● Task instructions
Among the records below, find each line that includes the string "markersize" and copy it.

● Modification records
────
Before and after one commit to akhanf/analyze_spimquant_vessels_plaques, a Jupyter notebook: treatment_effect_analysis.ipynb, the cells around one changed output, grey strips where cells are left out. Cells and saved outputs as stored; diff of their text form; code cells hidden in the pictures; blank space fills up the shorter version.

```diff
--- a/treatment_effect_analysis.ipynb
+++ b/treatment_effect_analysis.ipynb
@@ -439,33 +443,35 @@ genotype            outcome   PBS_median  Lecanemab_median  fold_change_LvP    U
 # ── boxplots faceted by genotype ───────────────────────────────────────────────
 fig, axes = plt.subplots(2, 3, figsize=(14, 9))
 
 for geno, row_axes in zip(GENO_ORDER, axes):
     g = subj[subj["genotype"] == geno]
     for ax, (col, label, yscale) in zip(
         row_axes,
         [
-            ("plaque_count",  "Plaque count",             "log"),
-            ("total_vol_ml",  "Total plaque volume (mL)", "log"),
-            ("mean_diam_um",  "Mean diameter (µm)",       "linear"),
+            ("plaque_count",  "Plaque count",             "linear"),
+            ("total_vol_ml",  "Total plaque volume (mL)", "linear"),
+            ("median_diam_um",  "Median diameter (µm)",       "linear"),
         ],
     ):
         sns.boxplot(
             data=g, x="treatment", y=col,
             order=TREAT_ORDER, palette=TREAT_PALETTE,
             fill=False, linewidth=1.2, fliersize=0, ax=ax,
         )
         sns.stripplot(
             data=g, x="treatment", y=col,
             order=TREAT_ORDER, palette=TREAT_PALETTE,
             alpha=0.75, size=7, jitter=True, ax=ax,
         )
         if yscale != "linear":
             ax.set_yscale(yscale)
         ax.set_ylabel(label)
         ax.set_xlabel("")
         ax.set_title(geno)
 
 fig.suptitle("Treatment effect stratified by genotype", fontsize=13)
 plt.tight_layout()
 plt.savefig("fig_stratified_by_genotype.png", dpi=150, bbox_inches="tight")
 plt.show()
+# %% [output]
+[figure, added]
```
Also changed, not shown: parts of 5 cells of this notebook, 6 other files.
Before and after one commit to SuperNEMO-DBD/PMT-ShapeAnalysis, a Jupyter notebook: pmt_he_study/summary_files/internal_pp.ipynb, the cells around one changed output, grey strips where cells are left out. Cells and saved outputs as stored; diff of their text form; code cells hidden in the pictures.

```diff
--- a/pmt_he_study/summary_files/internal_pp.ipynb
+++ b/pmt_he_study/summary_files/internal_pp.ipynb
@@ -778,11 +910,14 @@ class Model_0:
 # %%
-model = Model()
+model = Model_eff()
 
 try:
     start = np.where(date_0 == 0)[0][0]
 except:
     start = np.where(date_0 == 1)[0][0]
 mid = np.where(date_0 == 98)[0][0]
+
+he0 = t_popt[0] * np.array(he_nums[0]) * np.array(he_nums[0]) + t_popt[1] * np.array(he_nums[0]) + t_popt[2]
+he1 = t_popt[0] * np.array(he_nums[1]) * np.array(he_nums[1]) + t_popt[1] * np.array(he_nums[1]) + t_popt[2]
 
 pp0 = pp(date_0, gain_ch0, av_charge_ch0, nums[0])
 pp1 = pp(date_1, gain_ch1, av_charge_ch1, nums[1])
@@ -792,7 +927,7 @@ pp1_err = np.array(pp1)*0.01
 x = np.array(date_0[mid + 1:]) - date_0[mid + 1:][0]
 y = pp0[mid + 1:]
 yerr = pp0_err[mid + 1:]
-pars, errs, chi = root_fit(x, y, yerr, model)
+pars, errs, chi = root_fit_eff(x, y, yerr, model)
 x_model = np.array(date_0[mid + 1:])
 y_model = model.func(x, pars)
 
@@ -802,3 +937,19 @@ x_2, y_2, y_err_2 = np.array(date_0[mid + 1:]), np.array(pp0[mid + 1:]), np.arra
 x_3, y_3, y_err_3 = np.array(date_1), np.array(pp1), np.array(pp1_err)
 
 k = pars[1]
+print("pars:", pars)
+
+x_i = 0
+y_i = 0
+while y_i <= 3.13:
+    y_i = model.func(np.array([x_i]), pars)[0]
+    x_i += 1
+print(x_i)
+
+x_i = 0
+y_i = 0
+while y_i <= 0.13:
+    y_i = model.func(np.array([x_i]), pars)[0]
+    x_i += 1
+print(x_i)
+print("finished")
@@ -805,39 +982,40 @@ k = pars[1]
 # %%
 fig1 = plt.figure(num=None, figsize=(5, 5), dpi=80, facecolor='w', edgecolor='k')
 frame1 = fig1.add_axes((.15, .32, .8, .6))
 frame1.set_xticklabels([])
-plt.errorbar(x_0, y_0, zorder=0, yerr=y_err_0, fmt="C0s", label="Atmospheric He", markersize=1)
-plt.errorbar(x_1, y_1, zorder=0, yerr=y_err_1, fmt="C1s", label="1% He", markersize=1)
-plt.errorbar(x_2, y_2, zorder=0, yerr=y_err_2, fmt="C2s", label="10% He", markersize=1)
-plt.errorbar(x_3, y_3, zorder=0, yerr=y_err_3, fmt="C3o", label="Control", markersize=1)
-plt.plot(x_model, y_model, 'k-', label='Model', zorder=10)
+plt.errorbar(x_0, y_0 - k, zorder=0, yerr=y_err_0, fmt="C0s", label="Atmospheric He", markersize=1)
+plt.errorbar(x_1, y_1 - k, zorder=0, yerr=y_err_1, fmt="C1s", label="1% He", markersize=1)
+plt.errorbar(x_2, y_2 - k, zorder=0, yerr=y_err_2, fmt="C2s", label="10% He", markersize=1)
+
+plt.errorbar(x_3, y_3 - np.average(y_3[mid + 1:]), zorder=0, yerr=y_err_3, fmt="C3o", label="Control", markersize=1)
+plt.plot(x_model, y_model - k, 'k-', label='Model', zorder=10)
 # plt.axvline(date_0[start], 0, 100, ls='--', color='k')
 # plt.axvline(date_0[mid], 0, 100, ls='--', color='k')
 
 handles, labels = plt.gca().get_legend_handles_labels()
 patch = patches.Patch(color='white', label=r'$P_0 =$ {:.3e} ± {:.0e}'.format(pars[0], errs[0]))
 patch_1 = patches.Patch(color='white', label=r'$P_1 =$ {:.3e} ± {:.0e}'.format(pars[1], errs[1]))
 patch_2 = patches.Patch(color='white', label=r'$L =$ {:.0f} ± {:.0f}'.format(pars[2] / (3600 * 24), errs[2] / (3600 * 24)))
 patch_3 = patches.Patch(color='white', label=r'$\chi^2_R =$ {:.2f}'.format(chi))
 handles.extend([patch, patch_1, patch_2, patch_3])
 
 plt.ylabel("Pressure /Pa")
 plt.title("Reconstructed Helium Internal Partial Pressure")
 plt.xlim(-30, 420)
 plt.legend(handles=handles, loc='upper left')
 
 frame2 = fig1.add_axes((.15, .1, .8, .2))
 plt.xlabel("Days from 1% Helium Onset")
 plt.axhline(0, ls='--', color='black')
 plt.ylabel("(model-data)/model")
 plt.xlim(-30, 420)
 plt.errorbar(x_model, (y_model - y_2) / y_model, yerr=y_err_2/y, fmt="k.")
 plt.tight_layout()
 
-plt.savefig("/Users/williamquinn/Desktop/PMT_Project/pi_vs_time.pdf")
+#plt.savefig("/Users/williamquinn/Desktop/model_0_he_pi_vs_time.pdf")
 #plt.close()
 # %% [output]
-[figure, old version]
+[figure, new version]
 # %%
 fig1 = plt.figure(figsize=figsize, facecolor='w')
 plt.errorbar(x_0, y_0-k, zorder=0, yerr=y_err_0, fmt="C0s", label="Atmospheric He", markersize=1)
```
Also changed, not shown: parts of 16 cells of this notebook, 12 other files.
────
● Reply to the exercise
-plt.errorbar(x_0, y_0, zorder=0, yerr=y_err_0, fmt="C0s", label="Atmospheric He", markersize=1)
-plt.errorbar(x_1, y_1, zorder=0, yerr=y_err_1, fmt="C1s", label="1% He", markersize=1)
-plt.errorbar(x_2, y_2, zorder=0, yerr=y_err_2, fmt="C2s", label="10% He", markersize=1)
-plt.errorbar(x_3, y_3, zorder=0, yerr=y_err_3, fmt="C3o", label="Control", markersize=1)
+plt.errorbar(x_0, y_0 - k, zorder=0, yerr=y_err_0, fmt="C0s", label="Atmospheric He", markersize=1)
+plt.errorbar(x_1, y_1 - k, zorder=0, yerr=y_err_1, fmt="C1s", label="1% He", markersize=1)
+plt.errorbar(x_2, y_2 - k, zorder=0, yerr=y_err_2, fmt="C2s", label="10% He", markersize=1)
+plt.errorbar(x_3, y_3 - np.average(y_3[mid + 1:]), zorder=0, yerr=y_err_3, fmt="C3o", label="Control", markersize=1)
 plt.errorbar(x_0, y_0-k, zorder=0, yerr=y_err_0, fmt="C0s", label="Atmospheric He", markersize=1)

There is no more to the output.